In my previous post, I talked about how a holy God still uses, indeed privileges, messed-up people to serve Him. In this second and last part of the series, I explore the theological foundations of such a paradox.
So, why do I say that in the context of worship ministry, our qualifications for those who serve should be musical skill and good attitude, rather than personal holiness? (I am not saying of course that people shouldn’t grow in holiness. We should! – because it is a sign of an ever-growing relationship with God).
The first thing we need to understand is the role of a priest. In the Bible, a prophet is someone who is God’s mouthpiece. He represents God to His people, to give direction, comfort or correction. A priest, on the other hand, represents the people before God.
Hebrews 5:1 says:
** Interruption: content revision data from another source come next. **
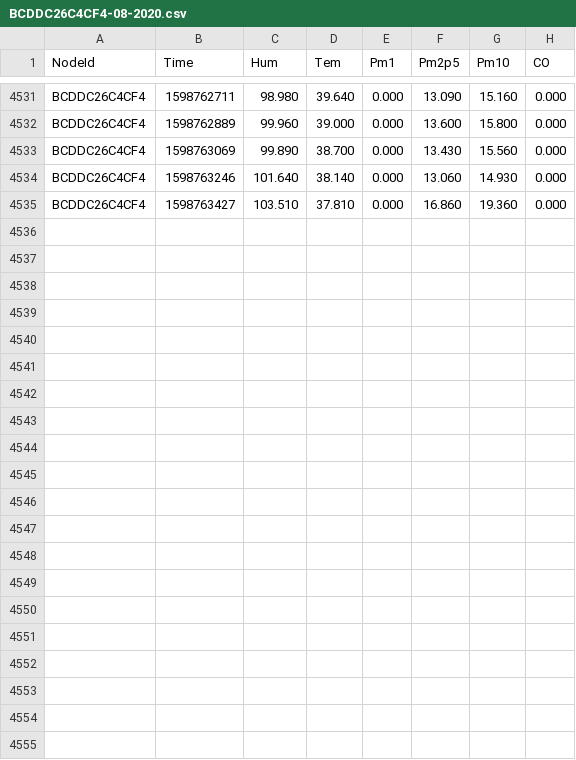
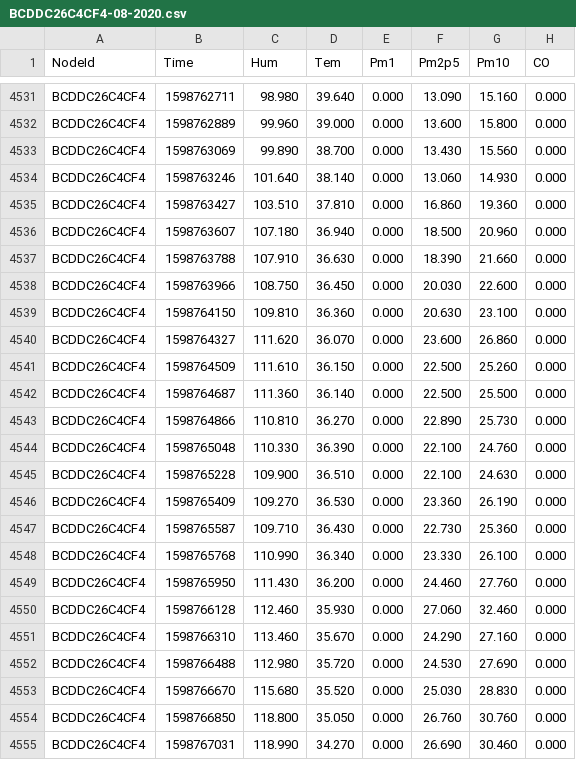
Before and after one commit to clonemasterUwU/airsense_data_raw, a CSV file: BCDDC26C4CF4-08-2020.csv, drawn as a sheet; only a part is shown, gaps mark what is left out.

```diff
--- a/BCDDC26C4CF4-08-2020.csv
+++ b/BCDDC26C4CF4-08-2020.csv
@@ -4535 +4535,21 @@ BCDDC26C4CF4,1598763246,101.640,38.140,0.000,13.060,14.930,0.000
 BCDDC26C4CF4,1598763427,103.510,37.810,0.000,16.860,19.360,0.000
+BCDDC26C4CF4,1598763607,107.180,36.940,0.000,18.500,20.960,0.000
+BCDDC26C4CF4,1598763788,107.910,36.630,0.000,18.390,21.660,0.000
+BCDDC26C4CF4,1598763966,108.750,36.450,0.000,20.030,22.600,0.000
+BCDDC26C4CF4,1598764150,109.810,36.360,0.000,20.630,23.100,0.000
+BCDDC26C4CF4,1598764327,111.620,36.070,0.000,23.600,26.860,0.000
+BCDDC26C4CF4,1598764509,111.610,36.150,0.000,22.500,25.260,0.000
+BCDDC26C4CF4,1598764687,111.360,36.140,0.000,22.500,25.500,0.000
+BCDDC26C4CF4,1598764866,110.810,36.270,0.000,22.890,25.730,0.000
+BCDDC26C4CF4,1598765048,110.330,36.390,0.000,22.100,24.760,0.000
+BCDDC26C4CF4,1598765228,109.900,36.510,0.000,22.100,24.630,0.000
+BCDDC26C4CF4,1598765409,109.270,36.530,0.000,23.360,26.190,0.000
+BCDDC26C4CF4,1598765587,109.710,36.430,0.000,22.730,25.360,0.000
+BCDDC26C4CF4,1598765768,110.990,36.340,0.000,23.330,26.100,0.000
+BCDDC26C4CF4,1598765950,111.430,36.200,0.000,24.460,27.760,0.000
+BCDDC26C4CF4,1598766128,112.460,35.930,0.000,27.060,32.460,0.000
+BCDDC26C4CF4,1598766310,113.460,35.670,0.000,24.290,27.160,0.000
+BCDDC26C4CF4,1598766488,112.980,35.720,0.000,24.530,27.690,0.000
+BCDDC26C4CF4,1598766670,115.680,35.520,0.000,25.030,28.830,0.000
+BCDDC26C4CF4,1598766850,118.800,35.050,0.000,26.760,30.760,0.000
+BCDDC26C4CF4,1598767031,118.990,34.270,0.000,26.690,30.460,0.000
```
Also changed, not shown: 5002914ED2D3-08-2020.csv, 50029167E731-08-2020.csv, 5 other files.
Every high priest is selected from among men and is appointed to represent them in matters related to God, to offer gifts and sacrifices for sin.
This is why in Old Testament times, how Israel fared as a nation was dependent on the quality of her high priest. If the high priest was good, then the nation was blessed. If the high priest was bad, then Israel suffered the consequences.
Obviously, no high priest was ever perfect. The writer of Hebrews goes on to say that the high priest himself was subject to weakness and so had to offer sacrifices for his own sin as well as the sin of the people (verse 3).
Thankfully, we now have a High Priest who is incorruptible, who lived a perfect life and now sits at the right hand of God. He is a High Priest, not of the order of Aaron, but of the order of Melchizedek; who did not inherit the lifeblood of Adam’s line but who was beyond and before Adam. This priest, the writer says is (in Chapter 7, verse 16):
one who has become a priest not on the basis of a regulation as to his ancestry but on the basis of the power of an indestructible life.
So, as Jesus is, so are we in this world (1 Jn 4:17). In other words, just as Jesus is perfectly righteous, so are we seen as righteous by God in this world. What a reassuring thought!
This was actually foreshadowed when the law was instituted in the book of Exodus. There is much to be said about the significance of God’s design of the high priest’s garments (which we won’t have space to cover). But in relation to the headpiece, God gave these directions (Exodus 28:36-38):
Make a plate of pure gold and engrave on it as on a seal: HOLY TO THE LORD. Fasten a blue cord to it to attach it to the turban; it is to be on the front of the turban. It will be on Aaron’s forehead, and he will bear the guilt involved in the sacred gifts the Israelites consecrate, whatever their gifts may be. It will be on Aaron’s forehead continually so that they will be acceptable to the Lord.
Notice this: the gold plate on Aaron’s forehead has the words “Holy to the Lord” engraved, not written, on it. Engraving speaks of permanence. It cannot be erased or be taken to with liquid paper. This means that God’s standard of holiness is eternal and uncompromising. But, as Aaron brings the gifts of the people before God, God sees the mark of holiness on Aaron (it is “on Aaron’s forehead continually”). As a result, the priest absorbs the guilt of the people and the gifts are acceptable to the Lord.
At the end of the day, the gifts of the people aren’t holy and acceptable because the people were holy, it was because God saw the gifts through the high priest.
So today, as a musician, preacher, usher, connect group leader, event organiser, church barista, finance guru, rubbish-picker – the efficacy of your offering has nothing to do with how good you are. They are acceptable to God, and efficacious, because they go through our High Priest, Jesus, the only high priest who is forever perfect and righteous! This should give you the confidence to serve God no matter how you might feel about yourself, or what others might say about you. See yourself as God sees you; put your gifts (whatever they may be) in His hands; and let Him use them for His glory!